**WHAT YOU NEED TO DO**. Give the number of lines below with "content" in them, leaving out anything else.

*** Opening of DATA FOR THIS TASK ***

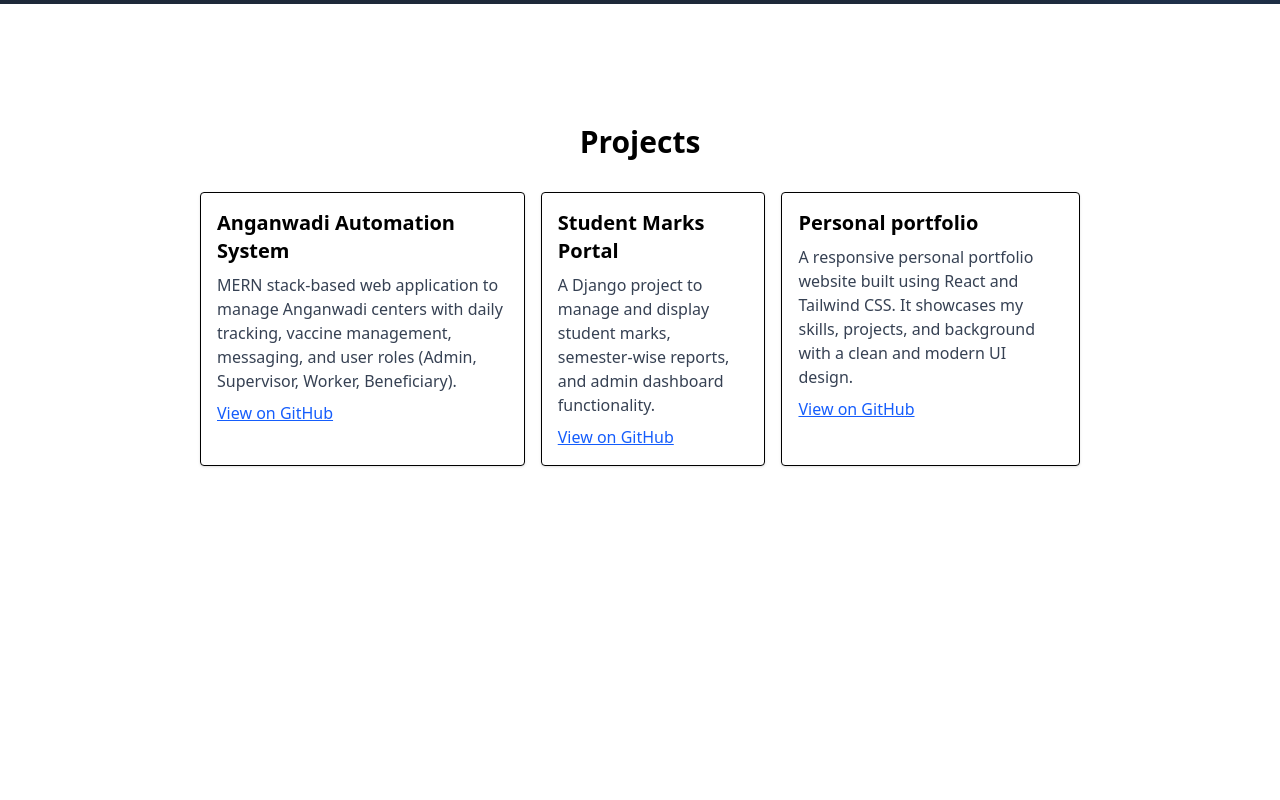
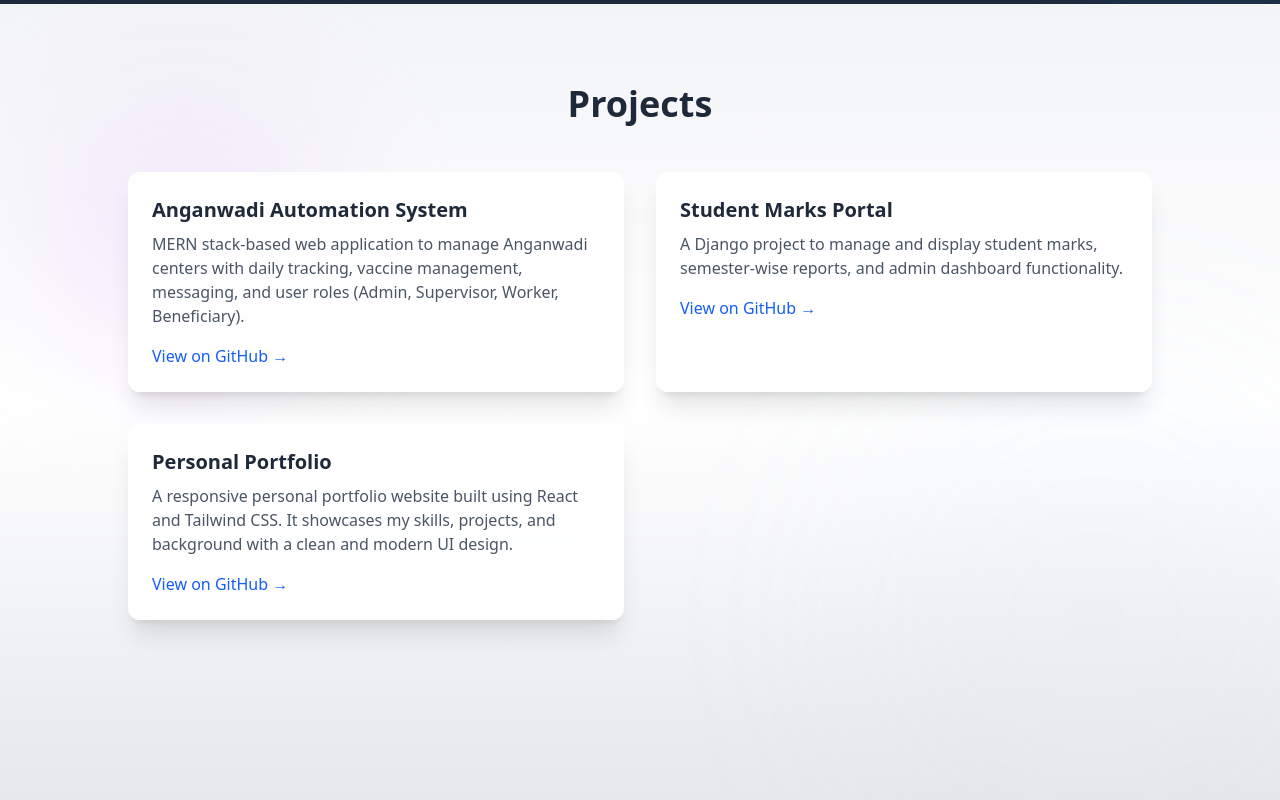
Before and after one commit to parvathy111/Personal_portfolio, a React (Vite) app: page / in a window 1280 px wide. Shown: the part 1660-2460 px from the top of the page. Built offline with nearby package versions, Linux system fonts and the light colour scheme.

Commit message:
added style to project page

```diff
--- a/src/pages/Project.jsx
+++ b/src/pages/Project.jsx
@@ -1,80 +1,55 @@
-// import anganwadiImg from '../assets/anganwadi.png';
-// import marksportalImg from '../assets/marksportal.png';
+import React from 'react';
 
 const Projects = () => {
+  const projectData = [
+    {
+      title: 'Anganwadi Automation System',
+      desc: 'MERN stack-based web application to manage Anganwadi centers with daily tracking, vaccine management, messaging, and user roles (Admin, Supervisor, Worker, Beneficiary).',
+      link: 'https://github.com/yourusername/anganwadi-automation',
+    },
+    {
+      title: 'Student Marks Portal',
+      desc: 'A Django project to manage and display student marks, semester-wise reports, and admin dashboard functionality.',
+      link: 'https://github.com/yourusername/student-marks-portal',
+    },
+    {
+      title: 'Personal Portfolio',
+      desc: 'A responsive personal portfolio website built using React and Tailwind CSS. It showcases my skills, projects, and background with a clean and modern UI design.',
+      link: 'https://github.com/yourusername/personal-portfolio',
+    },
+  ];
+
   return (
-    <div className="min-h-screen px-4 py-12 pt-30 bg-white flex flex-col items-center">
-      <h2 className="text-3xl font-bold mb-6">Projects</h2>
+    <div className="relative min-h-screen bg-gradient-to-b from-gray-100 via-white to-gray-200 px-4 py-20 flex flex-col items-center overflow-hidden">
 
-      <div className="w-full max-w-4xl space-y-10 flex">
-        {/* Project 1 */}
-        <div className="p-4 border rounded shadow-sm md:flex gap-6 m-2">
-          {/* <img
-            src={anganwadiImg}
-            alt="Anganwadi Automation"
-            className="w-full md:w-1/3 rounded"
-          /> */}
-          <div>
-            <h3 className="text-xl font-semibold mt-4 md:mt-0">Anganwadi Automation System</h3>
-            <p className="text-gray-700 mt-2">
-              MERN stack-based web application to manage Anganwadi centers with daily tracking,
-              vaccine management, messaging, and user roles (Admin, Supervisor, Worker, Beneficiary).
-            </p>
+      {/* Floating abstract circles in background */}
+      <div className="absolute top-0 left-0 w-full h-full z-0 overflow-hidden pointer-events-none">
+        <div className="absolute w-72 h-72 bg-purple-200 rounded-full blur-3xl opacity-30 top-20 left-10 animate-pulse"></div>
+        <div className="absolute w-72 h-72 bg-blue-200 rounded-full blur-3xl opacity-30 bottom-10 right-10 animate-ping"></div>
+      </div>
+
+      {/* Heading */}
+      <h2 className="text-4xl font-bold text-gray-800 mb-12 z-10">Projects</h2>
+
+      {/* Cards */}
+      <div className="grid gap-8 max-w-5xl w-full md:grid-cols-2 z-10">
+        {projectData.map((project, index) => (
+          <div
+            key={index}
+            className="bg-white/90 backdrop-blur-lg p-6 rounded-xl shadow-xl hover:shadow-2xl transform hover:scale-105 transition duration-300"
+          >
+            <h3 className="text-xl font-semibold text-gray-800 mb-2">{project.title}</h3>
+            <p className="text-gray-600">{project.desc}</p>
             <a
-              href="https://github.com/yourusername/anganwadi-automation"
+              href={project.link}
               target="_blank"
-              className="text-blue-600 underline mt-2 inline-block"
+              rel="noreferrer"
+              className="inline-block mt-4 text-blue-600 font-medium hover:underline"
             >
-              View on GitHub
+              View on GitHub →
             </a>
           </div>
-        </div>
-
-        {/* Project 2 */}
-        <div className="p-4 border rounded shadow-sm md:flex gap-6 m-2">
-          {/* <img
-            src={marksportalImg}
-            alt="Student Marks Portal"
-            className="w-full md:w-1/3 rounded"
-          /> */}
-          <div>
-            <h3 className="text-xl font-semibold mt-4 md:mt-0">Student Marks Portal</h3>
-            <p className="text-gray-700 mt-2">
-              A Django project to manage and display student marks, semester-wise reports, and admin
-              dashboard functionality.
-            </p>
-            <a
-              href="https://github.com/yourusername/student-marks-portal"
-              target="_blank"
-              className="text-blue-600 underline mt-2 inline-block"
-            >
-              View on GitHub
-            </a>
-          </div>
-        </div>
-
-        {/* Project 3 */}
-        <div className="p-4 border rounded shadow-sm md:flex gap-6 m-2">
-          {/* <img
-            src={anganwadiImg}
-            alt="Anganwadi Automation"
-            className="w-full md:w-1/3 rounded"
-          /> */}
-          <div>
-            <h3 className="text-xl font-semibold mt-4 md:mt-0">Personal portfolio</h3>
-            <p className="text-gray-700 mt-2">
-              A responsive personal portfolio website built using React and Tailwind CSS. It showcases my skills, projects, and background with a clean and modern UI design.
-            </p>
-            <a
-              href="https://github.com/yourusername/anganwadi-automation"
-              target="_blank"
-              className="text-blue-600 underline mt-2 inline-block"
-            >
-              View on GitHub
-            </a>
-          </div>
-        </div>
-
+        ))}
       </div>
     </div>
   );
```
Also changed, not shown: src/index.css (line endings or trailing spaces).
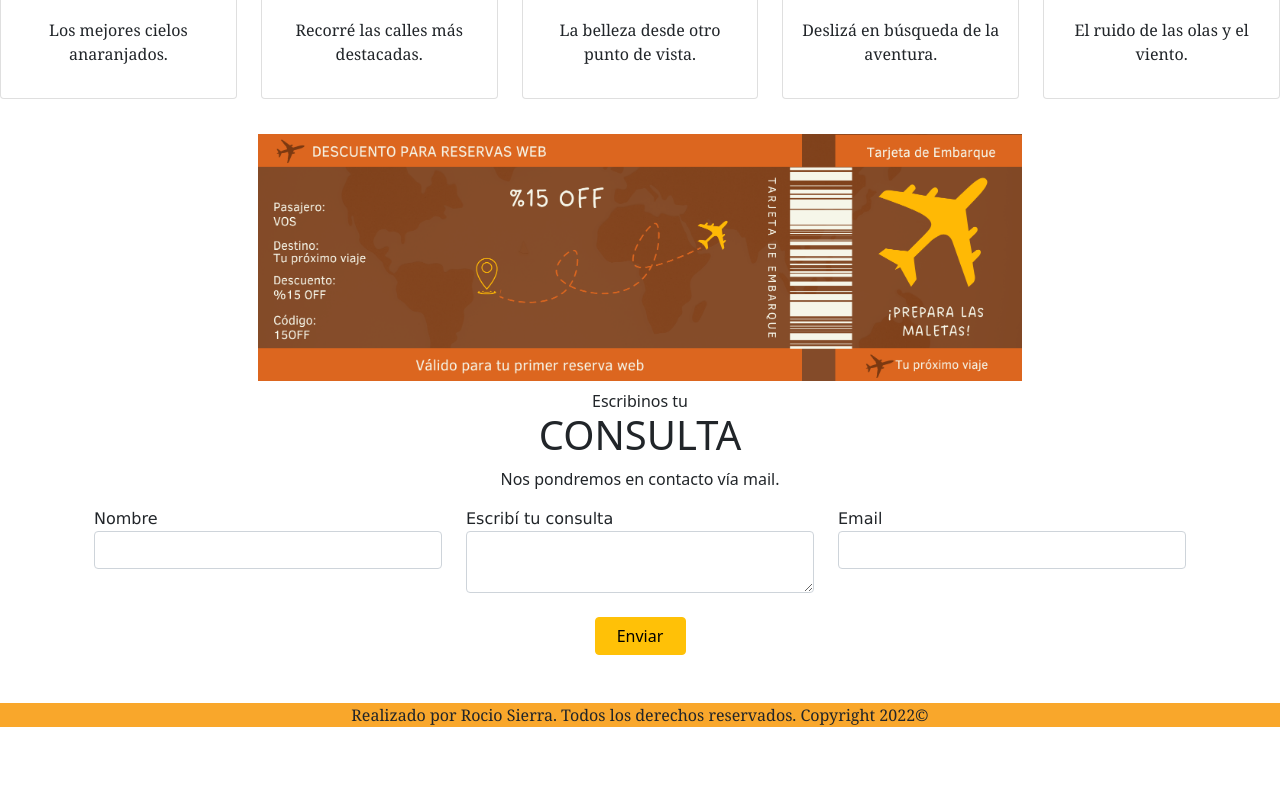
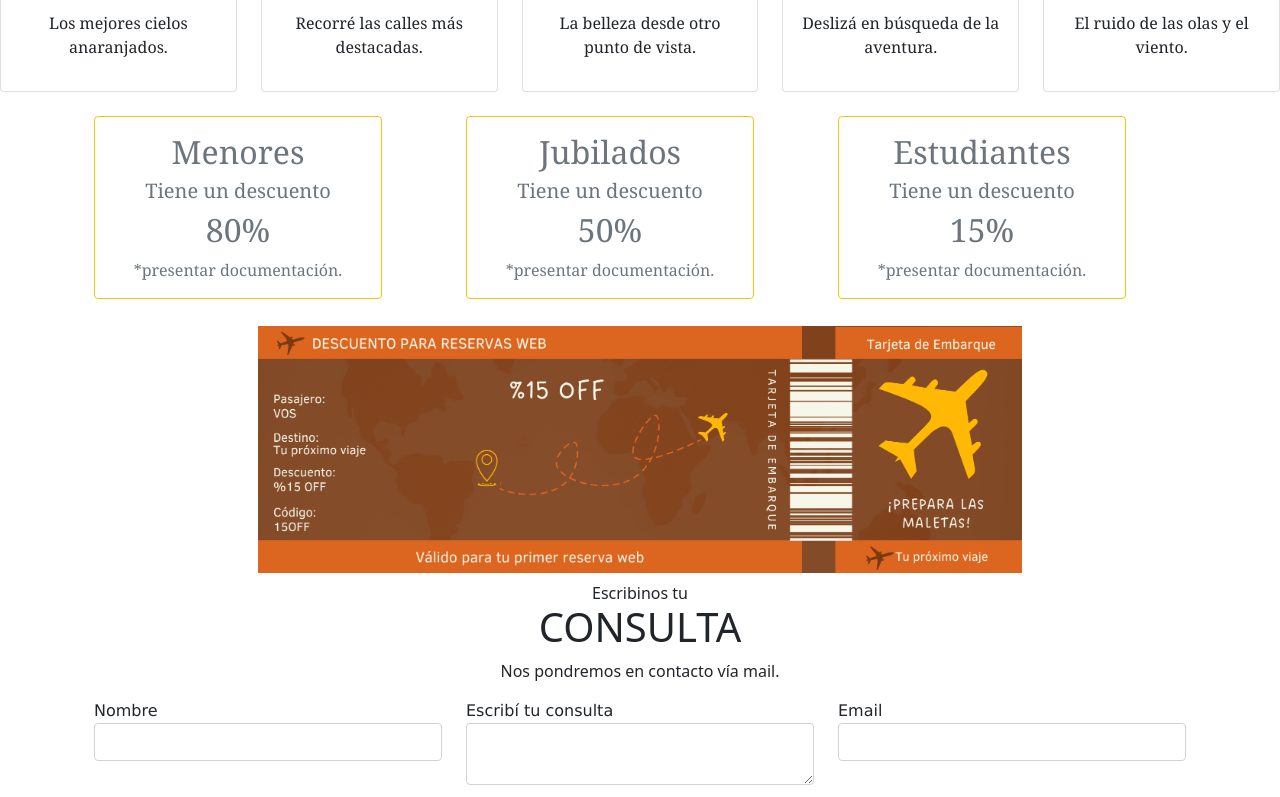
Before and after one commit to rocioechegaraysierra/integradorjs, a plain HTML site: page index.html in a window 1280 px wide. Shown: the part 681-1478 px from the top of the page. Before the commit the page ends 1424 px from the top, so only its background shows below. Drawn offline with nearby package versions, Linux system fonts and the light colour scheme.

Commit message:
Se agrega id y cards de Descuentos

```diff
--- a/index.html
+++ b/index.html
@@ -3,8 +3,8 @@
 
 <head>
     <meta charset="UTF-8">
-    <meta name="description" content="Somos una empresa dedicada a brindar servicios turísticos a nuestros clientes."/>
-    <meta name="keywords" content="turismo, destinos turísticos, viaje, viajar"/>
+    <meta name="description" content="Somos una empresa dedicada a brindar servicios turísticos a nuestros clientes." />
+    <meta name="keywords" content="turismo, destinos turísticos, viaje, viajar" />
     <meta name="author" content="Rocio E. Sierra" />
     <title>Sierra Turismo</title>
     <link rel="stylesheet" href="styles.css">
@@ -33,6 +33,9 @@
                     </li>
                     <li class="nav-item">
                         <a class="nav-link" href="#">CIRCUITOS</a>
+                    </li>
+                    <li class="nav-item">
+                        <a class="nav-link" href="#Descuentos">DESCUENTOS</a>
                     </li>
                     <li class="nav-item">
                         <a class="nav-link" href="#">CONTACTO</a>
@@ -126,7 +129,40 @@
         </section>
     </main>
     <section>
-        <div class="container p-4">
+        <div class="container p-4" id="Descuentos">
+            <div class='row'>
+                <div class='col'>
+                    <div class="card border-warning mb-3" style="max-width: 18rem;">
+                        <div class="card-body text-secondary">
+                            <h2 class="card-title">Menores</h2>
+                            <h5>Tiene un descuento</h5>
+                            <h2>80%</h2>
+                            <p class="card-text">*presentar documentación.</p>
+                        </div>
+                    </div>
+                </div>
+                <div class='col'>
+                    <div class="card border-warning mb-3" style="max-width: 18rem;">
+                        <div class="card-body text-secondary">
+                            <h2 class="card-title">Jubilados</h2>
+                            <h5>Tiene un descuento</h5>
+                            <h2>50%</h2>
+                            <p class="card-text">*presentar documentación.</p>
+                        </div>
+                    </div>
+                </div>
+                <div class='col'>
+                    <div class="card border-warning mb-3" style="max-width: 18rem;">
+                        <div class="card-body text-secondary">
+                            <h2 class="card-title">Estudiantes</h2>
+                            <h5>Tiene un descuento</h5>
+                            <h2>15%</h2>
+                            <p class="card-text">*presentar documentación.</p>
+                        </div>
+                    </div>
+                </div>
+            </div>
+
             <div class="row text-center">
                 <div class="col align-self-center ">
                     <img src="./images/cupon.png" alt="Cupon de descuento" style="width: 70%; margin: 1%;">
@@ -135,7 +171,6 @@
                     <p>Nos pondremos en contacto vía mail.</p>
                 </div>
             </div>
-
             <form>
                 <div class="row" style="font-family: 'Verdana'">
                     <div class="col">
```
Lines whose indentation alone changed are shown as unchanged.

*** Close of DATA FOR THIS TASK ***

**RESPONSE**. 5